◆ **REQUIREMENT**
Lines in the listing below that include the word "html" need to be copied.

◆ **EXERCISE DATA**
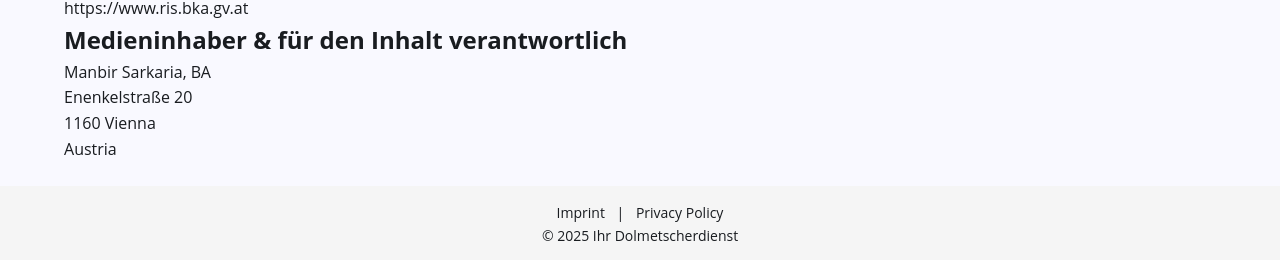
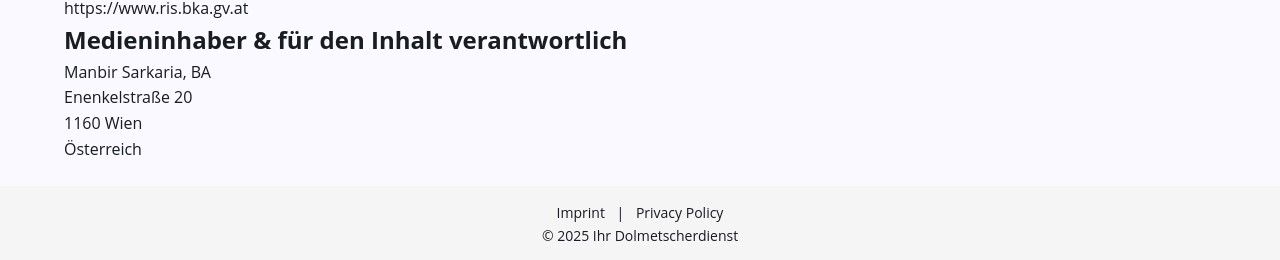
Before and after one commit to msarkaria/IhrDolmetscherdienst, a Jekyll site: the page built from de/impressum.html, in a window 1280 px wide and 1047 px high. Shown: the part 784-1044 px from the top of the window. Built offline with Jekyll 4.4.1, drawn with Linux system fonts in a browser that asks for light colours; nearby versions of some CDN libraries.

Commit message:
Fixed the address

```diff
--- a/de/impressum.html
+++ b/de/impressum.html
@@ -46,6 +46,6 @@
   <p>
     Manbir Sarkaria, BA<br />
     Enenkelstraße 20<br />
-    1160 Vienna<br />Austria
+    1160 Wien<br />Österreich
   </p>
 </main>
```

◆ **EXERCISE RESULT**
Before and after one commit to msarkaria/IhrDolmetscherdienst, a Jekyll site: the page built from de/impressum.html, in a window 1280 px wide and 1047 px high. Shown: the part 784-1044 px from the top of the window. Built offline with Jekyll 4.4.1, drawn with Linux system fonts in a browser that asks for light colours; nearby versions of some CDN libraries.
--- a/de/impressum.html
+++ b/de/impressum.html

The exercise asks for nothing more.